-- DATASET CONTENT follows --

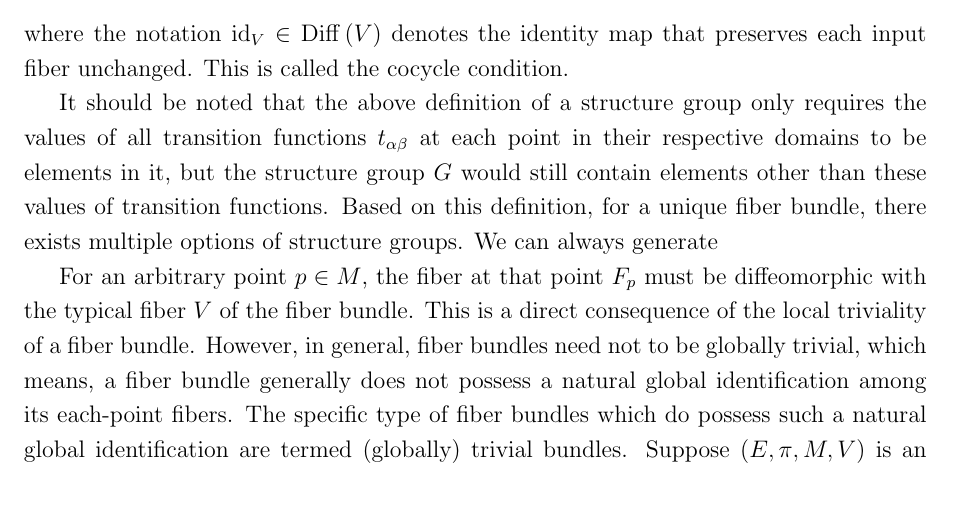
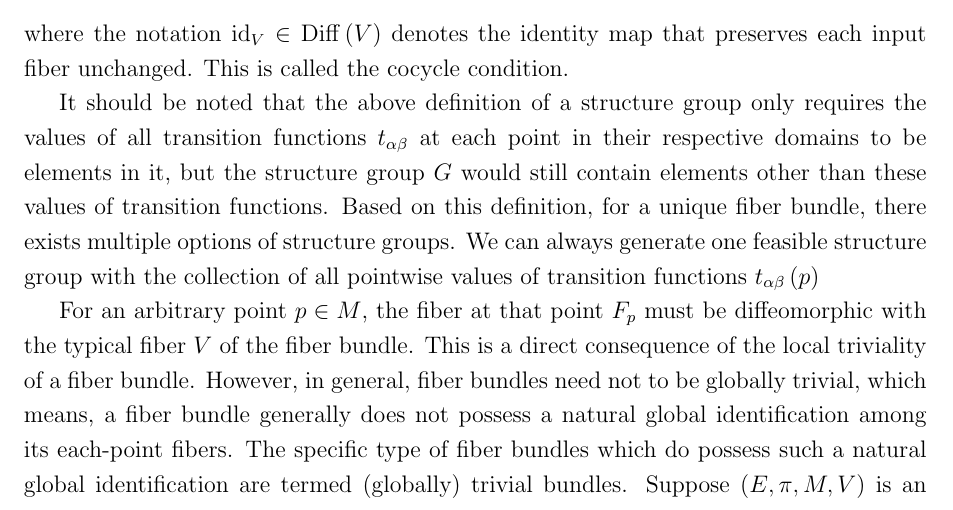
Before and after one commit to YilunLin76/Chern-Simons_Theory_in_Topological_Quantum_Field_Theory, a LaTeX document (Chern-Simons Theory in Topological Quantum Field Theory/main.tex, which reads Chern-Simons Theory in Topological Quantum Field Theory/section2.tex): part of page 18 of 24, cut so that both start at the same text. Compiled offline with pdfLaTeX.

Commit message:
Updates from Overleaf

```diff
--- a/Chern-Simons Theory in Topological Quantum Field Theory/section2.tex
+++ b/Chern-Simons Theory in Topological Quantum Field Theory/section2.tex
@@ -102,7 +102,7 @@ We now state the definition of the central notion of a structure group of this f
     \end{split}
 \end{equation}
 where the notation $\mathrm{id}_{V}\in\mathrm{Diff}\left(V\right)$ denotes the identity map that preserves each input fiber unchanged. This is called the cocycle condition.
-\par It should be noted that the above definition of a structure group only requires the values of all transition functions $t_{\alpha\beta}$ at each point in their respective domains to be elements in it, but the structure group $G$ would still contain elements other than these values of transition functions. Based on this definition, for a unique fiber bundle, there exists multiple options of structure groups. We can always generate
+\par It should be noted that the above definition of a structure group only requires the values of all transition functions $t_{\alpha\beta}$ at each point in their respective domains to be elements in it, but the structure group $G$ would still contain elements other than these values of transition functions. Based on this definition, for a unique fiber bundle, there exists multiple options of structure groups. We can always generate one feasible structure group with the collection of all pointwise values of transition functions $t_{\alpha\beta}\left(p\right)$
 \par
 \par For an arbitrary point $p\in M$, the fiber at that point $F_{p}$ must be diffeomorphic with the typical fiber $V$ of the fiber bundle. This is a direct consequence of the local triviality of a fiber bundle. However, in general, fiber bundles need not to be globally trivial, which means, a fiber bundle generally does not possess a natural global identification among its each-point fibers. The specific type of fiber bundles which do possess such a natural global identification are termed (globally) trivial bundles. Suppose $\left(E,\pi,M,V\right)$ is an arbitrary fiber bundle, $\left(W_{\alpha},\varphi_{\alpha}\right)$ and $\left(W_{\beta},\varphi_{\beta}\right)$ are two of its local trivializations such that $W_{\alpha}\cap W_{\beta}\neq\emptyset$. Let $W_{\alpha}\cap W_{\beta}=W_{\alpha\beta}$. For a point $p\in W_{\alpha\beta}\subset M$, the composition of the two local trivializations is
 \begin{equation}
```
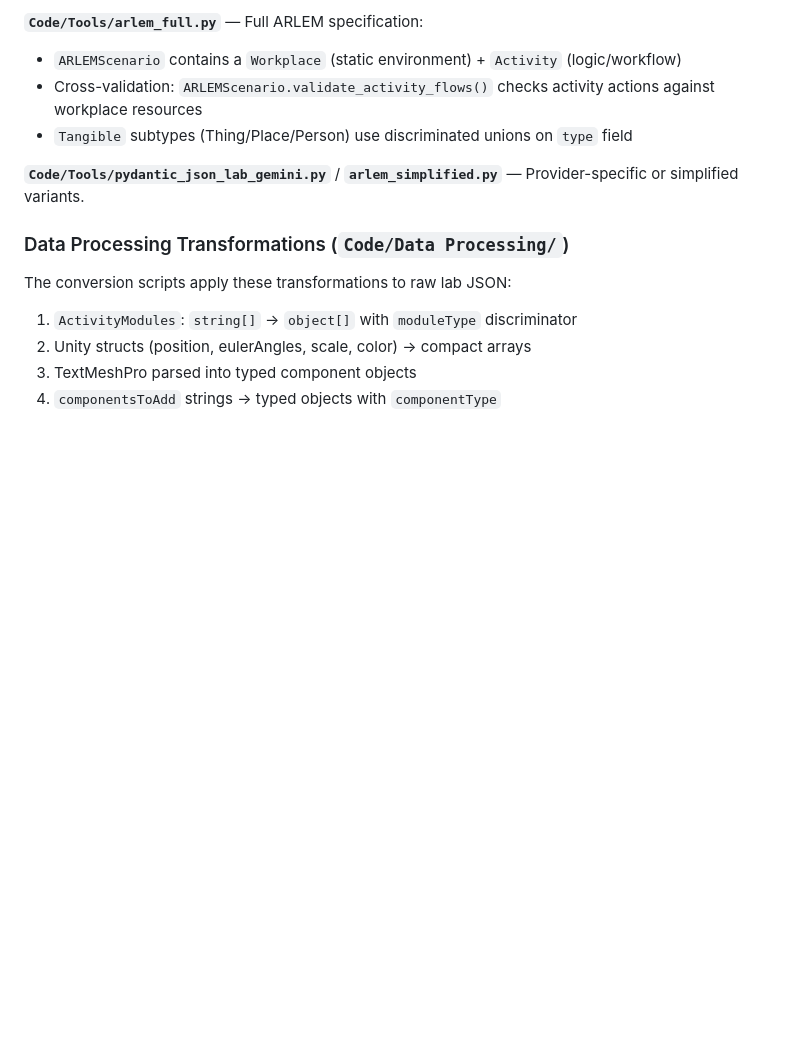
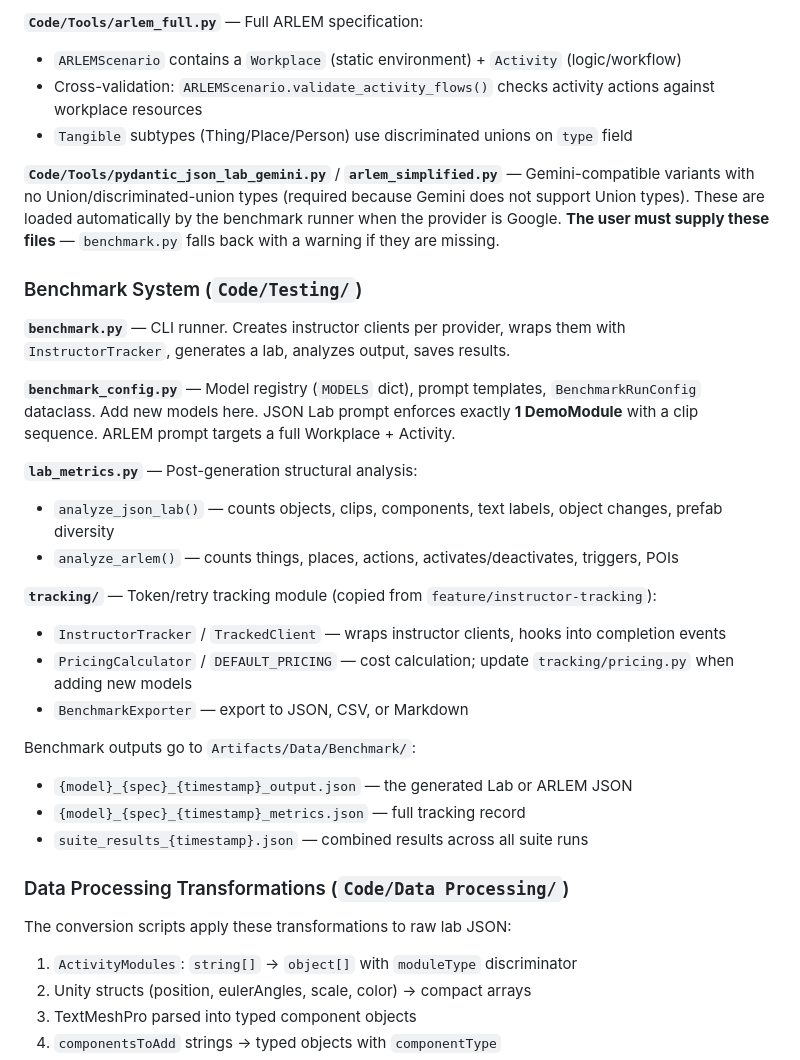
Before and after one commit to Sharkful/llm_ARLEM_Generation, a Markdown page: CLAUDE.md, the part around one of its changes. Rendered like a GitHub page; blank space fills up the shorter version.

```diff
--- a/CLAUDE.md
+++ b/CLAUDE.md
@@ -66,7 +91,27 @@ Raw JSON (Artifacts/Data/Raw/)
 - Cross-validation: `ARLEMScenario.validate_activity_flows()` checks activity actions against workplace resources
 - `Tangible` subtypes (Thing/Place/Person) use discriminated unions on `type` field
 
-**`Code/Tools/pydantic_json_lab_gemini.py`** / **`arlem_simplified.py`** — Provider-specific or simplified variants.
+**`Code/Tools/pydantic_json_lab_gemini.py`** / **`arlem_simplified.py`** — Gemini-compatible variants with no Union/discriminated-union types (required because Gemini does not support Union types). These are loaded automatically by the benchmark runner when the provider is Google. **The user must supply these files** — `benchmark.py` falls back with a warning if they are missing.
+
+### Benchmark System (`Code/Testing/`)
+
+**`benchmark.py`** — CLI runner. Creates instructor clients per provider, wraps them with `InstructorTracker`, generates a lab, analyzes output, saves results.
+
+**`benchmark_config.py`** — Model registry (`MODELS` dict), prompt templates, `BenchmarkRunConfig` dataclass. Add new models here. JSON Lab prompt enforces exactly **1 DemoModule** with a clip sequence. ARLEM prompt targets a full Workplace + Activity.
+
+**`lab_metrics.py`** — Post-generation structural analysis:
+- `analyze_json_lab()` — counts objects, clips, components, text labels, object changes, prefab diversity
+- `analyze_arlem()` — counts things, places, actions, activates/deactivates, triggers, POIs
+
+**`tracking/`** — Token/retry tracking module (copied from `feature/instructor-tracking`):
+- `InstructorTracker` / `TrackedClient` — wraps instructor clients, hooks into completion events
+- `PricingCalculator` / `DEFAULT_PRICING` — cost calculation; update `tracking/pricing.py` when adding new models
+- `BenchmarkExporter` — export to JSON, CSV, or Markdown
+
+Benchmark outputs go to `Artifacts/Data/Benchmark/`:
+- `{model}_{spec}_{timestamp}_output.json` — the generated Lab or ARLEM JSON
+- `{model}_{spec}_{timestamp}_metrics.json` — full tracking record
+- `suite_results_{timestamp}.json` — combined results across all suite runs
 
 ### Data Processing Transformations (`Code/Data Processing/`)
 
```
Also changed, not shown: other parts of CLAUDE.md (+28 -1 lines).
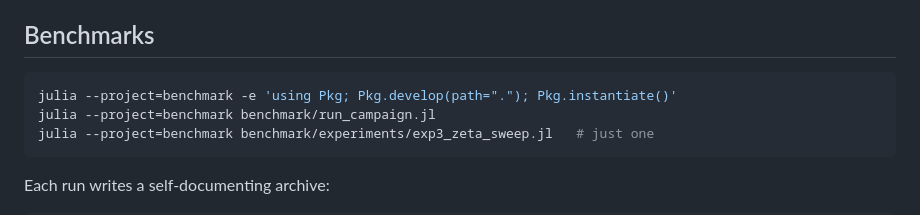
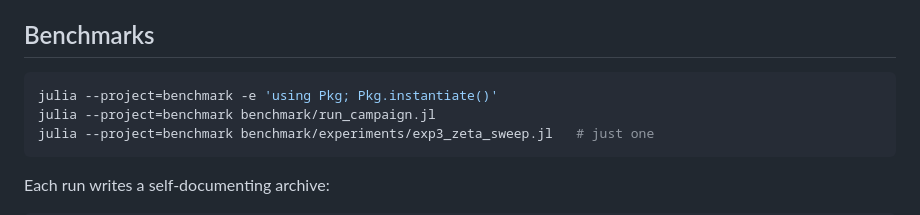
Before and after one commit to JeremyRieussec/TrustRegionRadius.jl, a Markdown page: README.md, the part around the change. GitHub-like rendering.

````diff
--- a/README.md
+++ b/README.md
@@ -117,7 +117,7 @@ rejected step leaves both the model and the iterate unchanged.
 ## Benchmarks
 
 ```bash
-julia --project=benchmark -e 'using Pkg; Pkg.develop(path="."); Pkg.instantiate()'
+julia --project=benchmark -e 'using Pkg; Pkg.instantiate()'
 julia --project=benchmark benchmark/run_campaign.jl
 julia --project=benchmark benchmark/experiments/exp3_zeta_sweep.jl   # just one
 ```
````
Also changed, not shown: benchmark/REPRODUCE.md (+31 -17 lines), docs/src/benchmarking.md (+1 -1 lines).
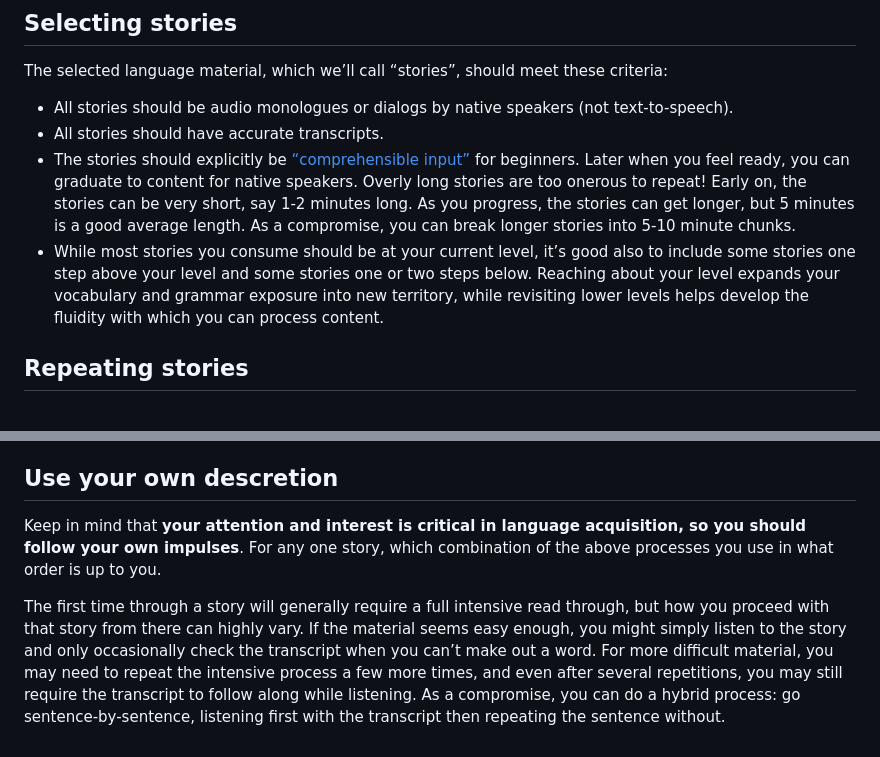
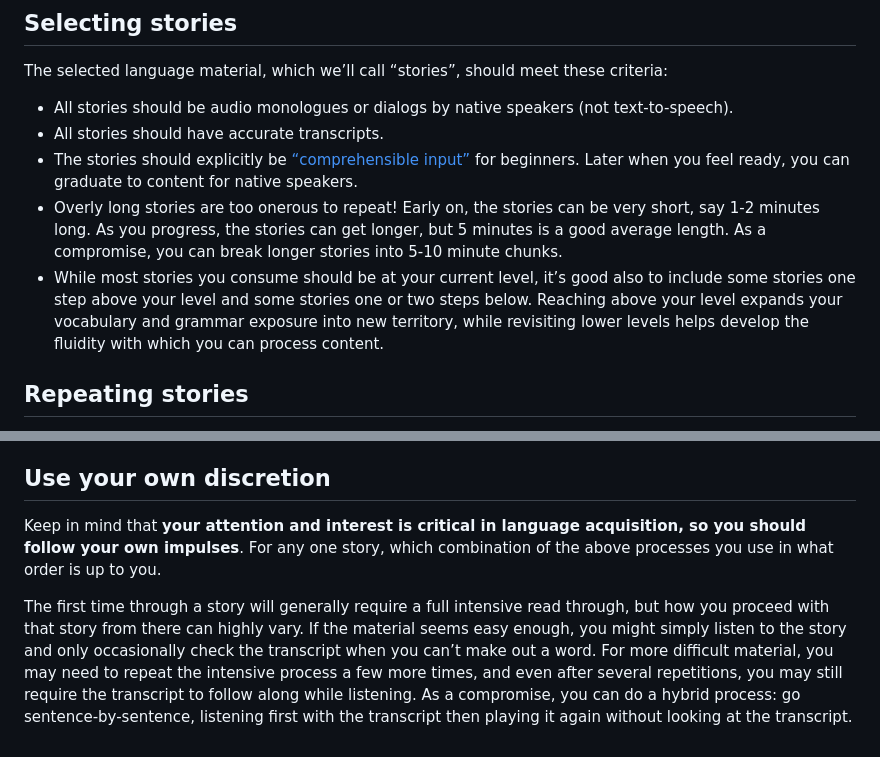
Before and after one commit to BrianWill/japanese_vocab, a Markdown page: input.md, 2 parts joined by grey strips. Drawn GitHub-style.

```diff
--- a/input.md
+++ b/input.md
@@ -27,8 +27,8 @@ The selected language material, which we’ll call “stories”, should meet th
 - All stories should be audio monologues or dialogs by native speakers (not text-to-speech).
 - All stories should have accurate transcripts.
 - The stories should explicitly be [“comprehensible input”](https://ellevationeducation.com/blog/teaching-comprehensible-input-definition-examples) for beginners. Later when you feel ready, you can graduate to content for native speakers.
-Overly long stories are too onerous to repeat! Early on, the stories can be very short, say 1-2 minutes long. As you progress, the stories can get longer, but 5 minutes is a good average length. As a compromise, you can break longer stories into 5-10 minute chunks.
-- While most stories you consume should be at your current level, it’s good also to include some stories one step above your level and some stories one or two steps below. Reaching about your level expands your vocabulary and grammar exposure into new territory, while revisiting lower levels helps develop the fluidity with which you can process content.
+- Overly long stories are too onerous to repeat! Early on, the stories can be very short, say 1-2 minutes long. As you progress, the stories can get longer, but 5 minutes is a good average length. As a compromise, you can break longer stories into 5-10 minute chunks.
+- While most stories you consume should be at your current level, it’s good also to include some stories one step above your level and some stories one or two steps below. Reaching above your level expands your vocabulary and grammar exposure into new territory, while revisiting lower levels helps develop the fluidity with which you can process content.
 
 ## Repeating stories
 
@@ -46,8 +46,8 @@ There are at least five ways to go through a story:
 - **Practice reading and pronunciation by reading the text aloud**. After reading a line, you may want to play the audio to check your pronunciation.
 - **Drilling the words and vocabulary**. This gives you more focus time on the individual words and characters. Be aware, though, that once you’ve drilled a word or kanji a dozen times or more, drilling it further has greatly diminishing returns, so you should drop it from your drill set. Drilling helps make words and kanji *familiar* to you, but full acquisition only comes through repeated exposures in a meaningful context.
 
-## Use your own descretion
+## Use your own discretion
 
 Keep in mind that **your attention and interest is critical in language acquisition, so you should follow your own impulses**. For any one story, which combination of the above processes you use in what order is up to you.
 
-The first time through a story will generally require a full intensive read through, but how you proceed with that story from there can highly vary. If the material seems easy enough, you might simply listen to the story and only occasionally check the transcript when you can’t make out a word. For more difficult material, you may need to repeat the intensive process a few more times, and even after several repetitions, you may still require the transcript to follow along while listening. As a compromise, you can do a hybrid process: go sentence-by-sentence, listening first with the transcript then repeating the sentence without.
+The first time through a story will generally require a full intensive read through, but how you proceed with that story from there can highly vary. If the material seems easy enough, you might simply listen to the story and only occasionally check the transcript when you can’t make out a word. For more difficult material, you may need to repeat the intensive process a few more times, and even after several repetitions, you may still require the transcript to follow along while listening. As a compromise, you can do a hybrid process: go sentence-by-sentence, listening first with the transcript then playing it again without looking at the transcript.
```
Also changed, not shown: other parts of input.md (+1 -1 lines).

-- DATASET CONTENT concluded --

INSTRUCTIONS TO FOLLOW: Report only the number of lines, among the records above, that contain the word "Chern".

EXERCISE RESULT: 3